Today I found this interview by a canadian journalist, I think. Definitely worth checking out.

Rwandan music

April 8, 2008

I was browsing videos on You tube the other day and I stumbled across an ingoma percussion video. It was so beautifully executed, I have to share it with you guys. The complicity among the drummers, the speed they reach at times, they really make it look easy. I know it’s not, for having attended an Ingoma workshop once in Brussels. The position of the drummer’s feet, waist, arms, hands, shoulders and head are all part of the training. The guys in this video are just amazing. It’s like watching a kata performed by blackbelts.  Enjoy.

Arrested on the 6th of April

April 7, 2008

There are not that many things Rwandans of the diaspora agree upon nowadays, but April 6th is a cursed day for all, hutu, tutsi, twa alike. April 6th 1994 is the day the late president Habyarimana of Rwanda and the late president Ntaryamira of Burundi were assassinated. From that day on, most Rwandans’ lives haven’t been the same again.


As a tacit consensus, Rwandans who lost members of their family by the hand of Kagame’s RPF organize protest gatherings each year on April 6th to keep alive the memory of their lost ones and to protest against Paul Kagame’s genocidal regime, which to this day, enjoys international political and financial support while it quiety murders Rwandans all over the world and foments wars in neighbouring countries.

I went to such a gathering today, a public protest in front of the imposing Palais de Justice buiding in Brussels.


The place was full of cops. They informed us that we had to leave the premises because the Brussels Commune authorities which had authorized the protest two months in advance had suddenly decided to retrieve the authorization and declared the gathering illegal.


I have plenty of respect for men -and women- in uniform, but sometimes I pity them. Those cops didn’t realize they had been asked to prevent people from mourning their own. Most victims of RPF didn’t get a proper burial. Their families never got a chance to mourn them properly. In Rwanda, to this day, Hutu people are denied the right to mourn openly their family members killed during the 1990-1994 war.


They must have been Interahamwe militiamen, they don’t deserve a burial. Or maybe you wish to join them? ” is the answer one usually gets from the Rwandan authorities.


All those gatherings, protest marches and church services are for the Rwandan diaspora just a way to somehow catch up with our duty to our lost ones. To prevent a man from doing that is such a horrible task I would never want to be the one who has to do it.

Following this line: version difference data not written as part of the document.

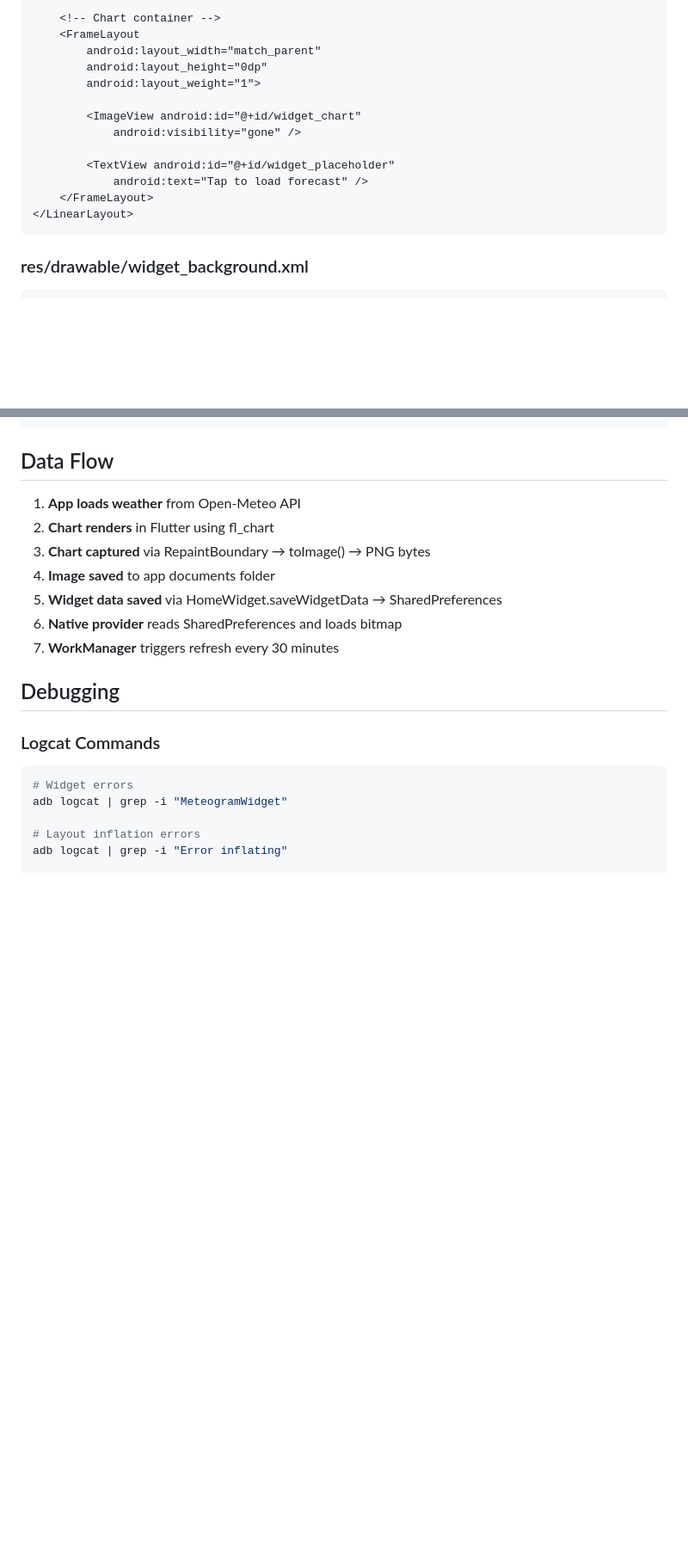
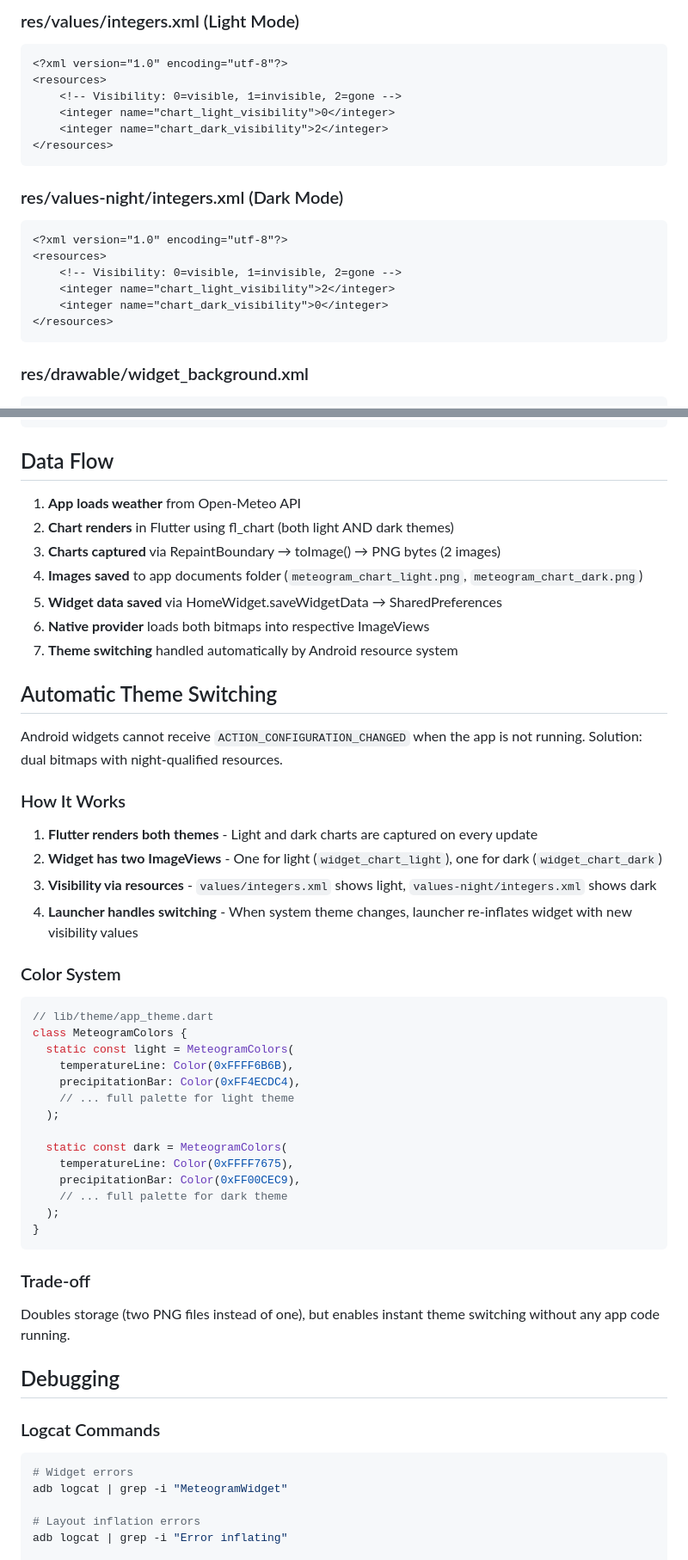
Before and after one commit to timbortnik/widget, a Markdown page: docs/ai/widget.md, 2 parts joined by grey strips. Shown at 86% size. Rendered like a GitHub page; blank space fills up the shorter version.

````diff
--- a/docs/ai/widget.md
+++ b/docs/ai/widget.md
@@ -83,17 +100,22 @@ dependencies:
 
-    <!-- Chart container -->
-    <FrameLayout
-        android:layout_width="match_parent"
-        android:layout_height="0dp"
-        android:layout_weight="1">
+### res/values/integers.xml (Light Mode)
+```xml
+<?xml version="1.0" encoding="utf-8"?>
+<resources>
+    <!-- Visibility: 0=visible, 1=invisible, 2=gone -->
+    <integer name="chart_light_visibility">0</integer>
+    <integer name="chart_dark_visibility">2</integer>
+</resources>
+```
 
-        <ImageView android:id="@+id/widget_chart"
-            android:visibility="gone" />
-
-        <TextView android:id="@+id/widget_placeholder"
-            android:text="Tap to load forecast" />
-    </FrameLayout>
-</LinearLayout>
+### res/values-night/integers.xml (Dark Mode)
+```xml
+<?xml version="1.0" encoding="utf-8"?>
+<resources>
+    <!-- Visibility: 0=visible, 1=invisible, 2=gone -->
+    <integer name="chart_light_visibility">2</integer>
+    <integer name="chart_dark_visibility">0</integer>
+</resources>
 ```
 
 ### res/drawable/widget_background.xml
@@ -316,12 +338,43 @@ void main() async {
 ## Data Flow
 
 1. **App loads weather** from Open-Meteo API
-2. **Chart renders** in Flutter using fl_chart
-3. **Chart captured** via RepaintBoundary → toImage() → PNG bytes
-4. **Image saved** to app documents folder
+2. **Chart renders** in Flutter using fl_chart (both light AND dark themes)
+3. **Charts captured** via RepaintBoundary → toImage() → PNG bytes (2 images)
+4. **Images saved** to app documents folder (`meteogram_chart_light.png`, `meteogram_chart_dark.png`)
 5. **Widget data saved** via HomeWidget.saveWidgetData → SharedPreferences
-6. **Native provider** reads SharedPreferences and loads bitmap
-7. **WorkManager** triggers refresh every 30 minutes
+6. **Native provider** loads both bitmaps into respective ImageViews
+7. **Theme switching** handled automatically by Android resource system
+
+## Automatic Theme Switching
+
+Android widgets cannot receive `ACTION_CONFIGURATION_CHANGED` when the app is not running. Solution: dual bitmaps with night-qualified resources.
+
+### How It Works
+1. **Flutter renders both themes** - Light and dark charts are captured on every update
+2. **Widget has two ImageViews** - One for light (`widget_chart_light`), one for dark (`widget_chart_dark`)
+3. **Visibility via resources** - `values/integers.xml` shows light, `values-night/integers.xml` shows dark
+4. **Launcher handles switching** - When system theme changes, launcher re-inflates widget with new visibility values
+
+### Color System
+```dart
+// lib/theme/app_theme.dart
+class MeteogramColors {
+  static const light = MeteogramColors(
+    temperatureLine: Color(0xFFFF6B6B),
+    precipitationBar: Color(0xFF4ECDC4),
+    // ... full palette for light theme
+  );
+
+  static const dark = MeteogramColors(
+    temperatureLine: Color(0xFFFF7675),
+    precipitationBar: Color(0xFF00CEC9),
+    // ... full palette for dark theme
+  );
+}
+```
+
+### Trade-off
+Doubles storage (two PNG files instead of one), but enables instant theme switching without any app code running.
 
 ## Debugging
 
````
Also changed, not shown: other parts of docs/ai/widget.md (+32 -15 lines).
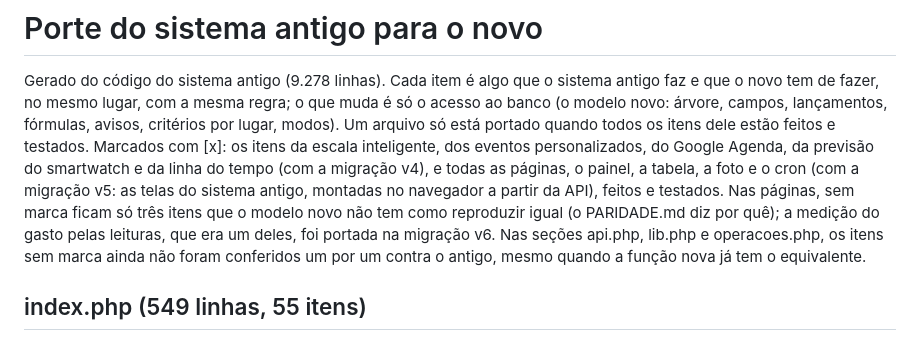
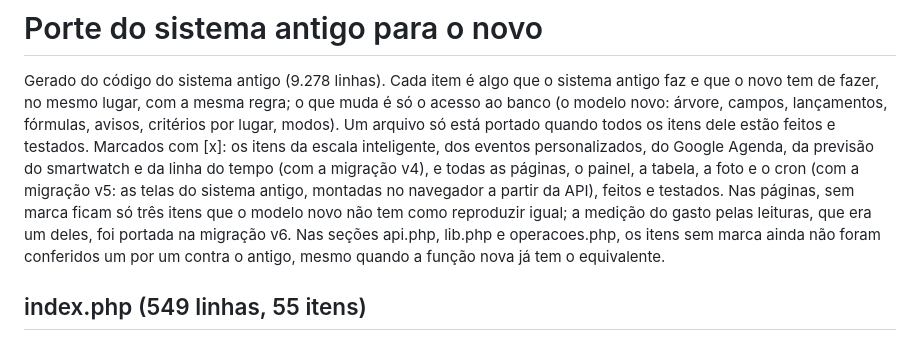
Before and after one commit to Challado/relojoeiro, a Markdown page: PORTE.md, the part around the change. Drawn GitHub-style.

```diff
--- a/PORTE.md
+++ b/PORTE.md
@@ -6,7 +6,7 @@ fórmulas, avisos, critérios por lugar, modos). Um arquivo só está portado qu
 Marcados com [x]: os itens da escala inteligente, dos eventos personalizados, do Google Agenda, da previsão do smartwatch e da
 linha do tempo (com a migração v4), e todas as páginas, o painel, a tabela, a foto e o cron (com a migração v5: as telas do
 sistema antigo, montadas no navegador a partir da API), feitos e testados. Nas páginas, sem marca ficam só três itens que o
-modelo novo não tem como reproduzir igual (o PARIDADE.md diz por quê); a medição do gasto pelas leituras, que era um deles,
+modelo novo não tem como reproduzir igual; a medição do gasto pelas leituras, que era um deles,
 foi portada na migração v6. Nas seções api.php, lib.php e operacoes.php, os itens sem
 marca ainda não foram conferidos um por um contra o antigo, mesmo quando a função nova já tem o equivalente.
 
```
Also changed, not shown: README.md (+3 -3 lines).
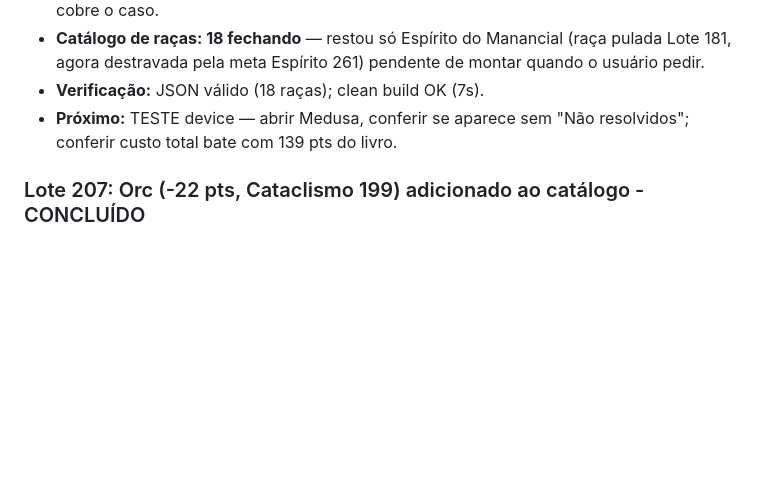
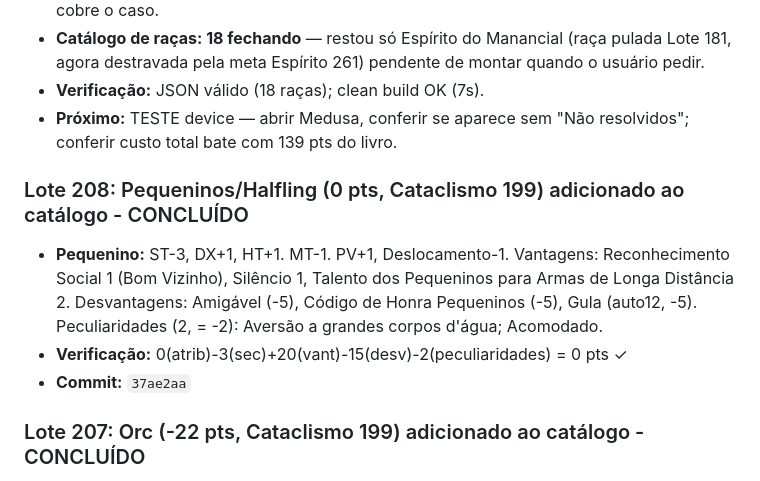
Before and after one commit to rodolfocesar02/gurps-ficha-android, a Markdown page: PROGRESS.md, the part around the change. Rendered like a GitHub page; blank space fills up the shorter version.

Commit message:
Lote 208: registra entrada no PROGRESS.md
Co-Authored-By: Claude Sonnet 4.6 <noreply@anthropic.com>

```diff
--- a/PROGRESS.md
+++ b/PROGRESS.md
@@ -876,6 +876,11 @@ Melhoria: Avaliar o uso de uma pequena biblioteca de busca vetorial local (ou um
 - **Verificação:** JSON válido (18 raças); clean build OK (7s).
 - **Próximo:** TESTE device — abrir Medusa, conferir se aparece sem "Não resolvidos"; conferir custo total bate com 139 pts do livro.
 
+### Lote 208: Pequeninos/Halfling (0 pts, Cataclismo 199) adicionado ao catálogo - CONCLUÍDO
+- **Pequenino:** ST-3, DX+1, HT+1. MT-1. PV+1, Deslocamento-1. Vantagens: Reconhecimento Social 1 (Bom Vizinho), Silêncio 1, Talento dos Pequeninos para Armas de Longa Distância 2. Desvantagens: Amigável (-5), Código de Honra Pequeninos (-5), Gula (auto12, -5). Peculiaridades (2, = -2): Aversão a grandes corpos d'água; Acomodado.
+- **Verificação:** 0(atrib)-3(sec)+20(vant)-15(desv)-2(peculiaridades) = 0 pts ✓
+- **Commit:** `37ae2aa`
+
 ### Lote 207: Orc (-22 pts, Cataclismo 199) adicionado ao catálogo - CONCLUÍDO
 - **Orc:** IQ-1, HT+2. PV+3. Audição Aguçada 2. Desvantagens: Briquento (auto12, -10), Estigma Social Bárbaro (-10), Intolerância Total (-10). Perícia: Briga (F) DX+0 [1]. Peculiaridades (3, = -3 pts): curvam-se a seres mais fortes; medem posição social pelas coisas que controlam; não consideram traição errada.
 - **Verificação:** 0(atrib)+6(PV+3)+4(vant)-30(desv)+1(perícia)-3(peculiaridades) = -22 pts ✓
```
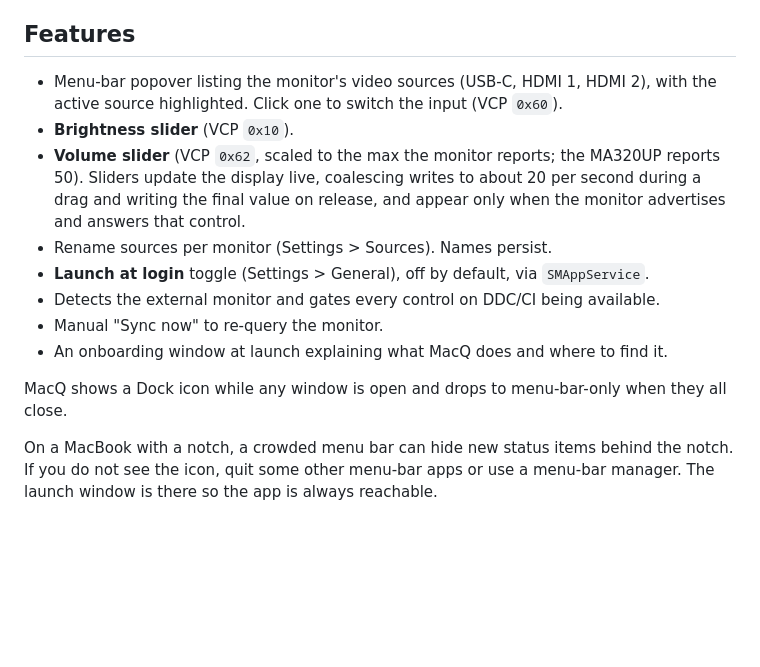
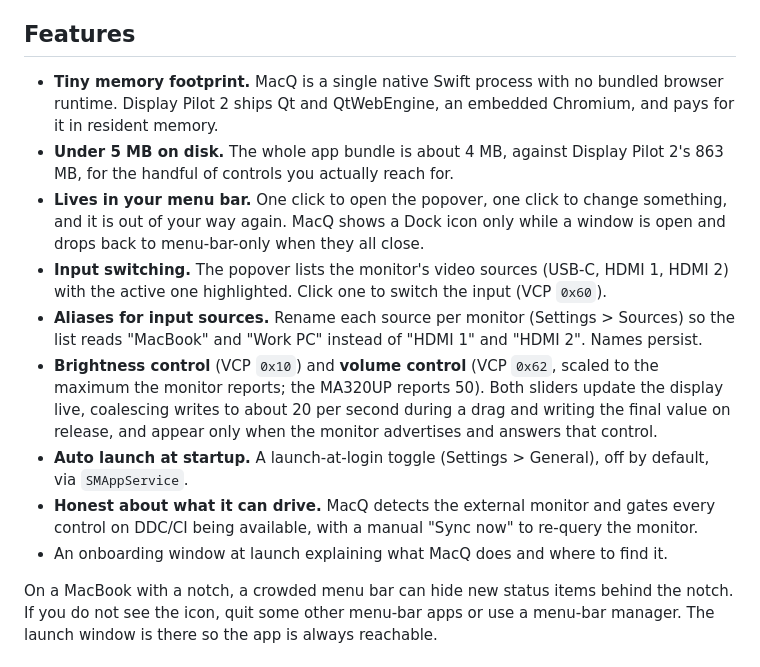
Before and after one commit to BirjuVachhani/macq, a Markdown page: README.md, the part around the change. Rendered like a GitHub page; blank space fills up the shorter version.

Commit message:
Update README.md to enhance feature descriptions and improve clarity

```diff
--- a/README.md
+++ b/README.md
@@ -9,22 +9,31 @@ in [docs/benq-ddc-reference.md](docs/benq-ddc-reference.md).
 
 ## Features
 
-- Menu-bar popover listing the monitor's video sources (USB-C, HDMI 1, HDMI 2),
-  with the active source highlighted. Click one to switch the input (VCP `0x60`).
-- **Brightness slider** (VCP `0x10`).
-- **Volume slider** (VCP `0x62`, scaled to the max the monitor reports; the
-  MA320UP reports 50). Sliders update the display live, coalescing writes to
-  about 20 per second during a drag and writing the final value on release, and
-  appear only when the monitor advertises and answers that control.
-- Rename sources per monitor (Settings > Sources). Names persist.
-- **Launch at login** toggle (Settings > General), off by default, via
-  `SMAppService`.
-- Detects the external monitor and gates every control on DDC/CI being available.
-- Manual "Sync now" to re-query the monitor.
+- **Tiny memory footprint.** MacQ is a single native Swift process with no
+  bundled browser runtime. Display Pilot 2 ships Qt and QtWebEngine, an embedded
+  Chromium, and pays for it in resident memory.
+- **Under 5 MB on disk.** The whole app bundle is about 4 MB, against Display
+  Pilot 2's 863 MB, for the handful of controls you actually reach for.
+- **Lives in your menu bar.** One click to open the popover, one click to change
+  something, and it is out of your way again. MacQ shows a Dock icon only while
+  a window is open and drops back to menu-bar-only when they all close.
+- **Input switching.** The popover lists the monitor's video sources (USB-C,
+  HDMI 1, HDMI 2) with the active one highlighted. Click one to switch the input
+  (VCP `0x60`).
+- **Aliases for input sources.** Rename each source per monitor (Settings >
+  Sources) so the list reads "MacBook" and "Work PC" instead of "HDMI 1" and
+  "HDMI 2". Names persist.
+- **Brightness control** (VCP `0x10`) and **volume control** (VCP `0x62`, scaled
+  to the maximum the monitor reports; the MA320UP reports 50). Both sliders
+  update the display live, coalescing writes to about 20 per second during a drag
+  and writing the final value on release, and appear only when the monitor
+  advertises and answers that control.
+- **Auto launch at startup.** A launch-at-login toggle (Settings > General), off
+  by default, via `SMAppService`.
+- **Honest about what it can drive.** MacQ detects the external monitor and gates
+  every control on DDC/CI being available, with a manual "Sync now" to re-query
+  the monitor.
 - An onboarding window at launch explaining what MacQ does and where to find it.
-
-MacQ shows a Dock icon while any window is open and drops to menu-bar-only when
-they all close.
 
 On a MacBook with a notch, a crowded menu bar can hide new status items behind
 the notch. If you do not see the icon, quit some other menu-bar apps or use a
```
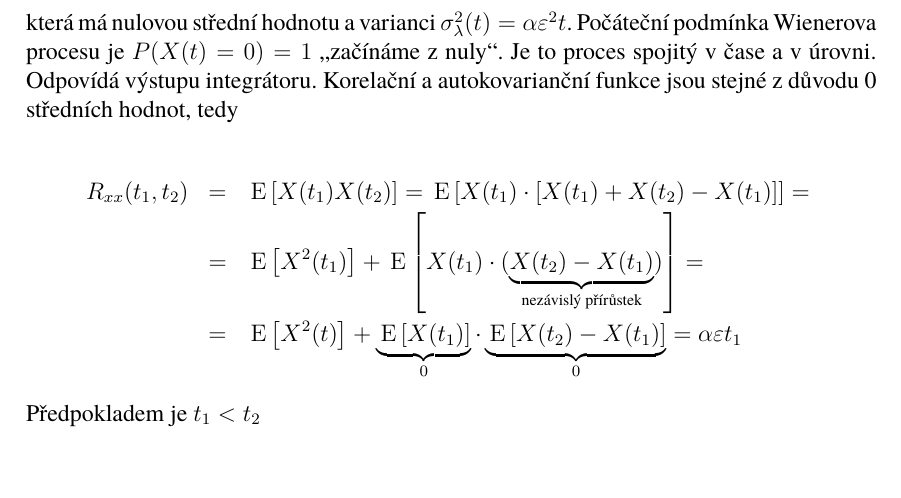
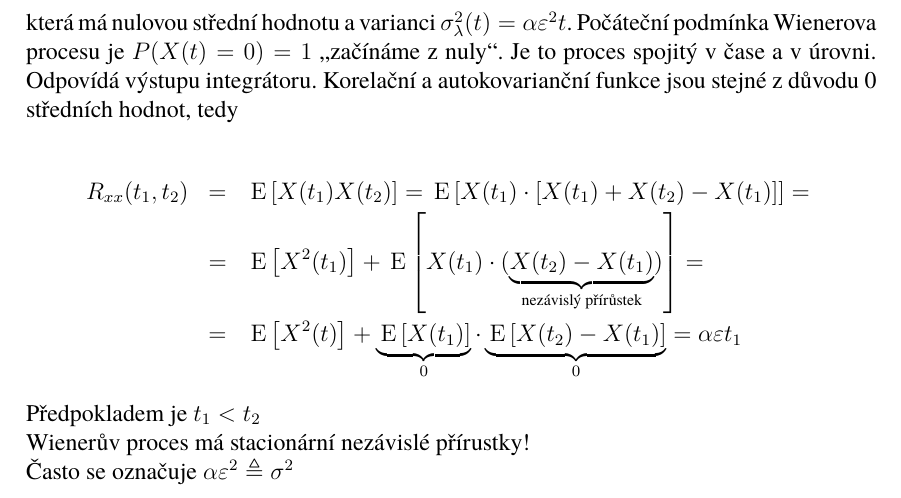
Before and after one commit to freed00m/stp-zcu, a LaTeX thesis (stp-skripta.tex, which reads kapitoly/chap7.tex): part of page 56 of 87, cut so that both start at the same text. Compiled offline with pdfLaTeX.

Commit message:
Poznámka

```diff
--- a/kapitoly/chap7.tex
+++ b/kapitoly/chap7.tex
@@ -294,3 +294,7 @@ R_{xx}(t_1,t_2) &=&\mean{X(t_1)X(t_2)} = \mean{X(t_1)\cdot[X(t_1)+X(t_2)-X(t_1)]
 \end{eqnarray*}
 
 Předpokladem je $t_1<t_2$
+
+Wienerův proces má stacionární nezávislé přírustky!
+
+Často se označuje $\alpha\varepsilon^2 \triangleq \sigma^2$
```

As we weren’t leaving the premises fast enough to the cops’ taste, they started arresting us. The cops were surprised that we complied and didn’t oppose any resistance. How could they understand? They had probably been told that we were a bunch of machete-wielding savages who would eat them up at the first chance we got. 


They were putting plastic handcuffs on us. Someone started singing the Rwandan anthem. Everybody joined in. I saw an elderly lady already in handcuffs. They were escorting her to a police van. A very big cop asked me where I was going. I ignored him and joined in the song. He handcuffed me, hands in the back. I swear I have never had any masochistic yearnings, but I just didn’t feel any anger towards those cops. I couldn’t blame them. They didn’t know. They didn’t realize what a despicable act they were engaging in by just “following the orders”.

They handcuffed everybody. Men, women, children.


All that time, I couldn’t help but ask myself why anyone in their right mind would handcuff and lock up a grandmother who was only trying to mourn publicly her lost relatives? Exactly what danger were they trying to protect the Brussels population from? Well, maybe they thought the lady would cry so hard that the passers-by would die from sadness.


We spent around an hour in the police vans behind the Palais de Justice. Then they put us in prison cells by groups of four, and released us a little after 5PM.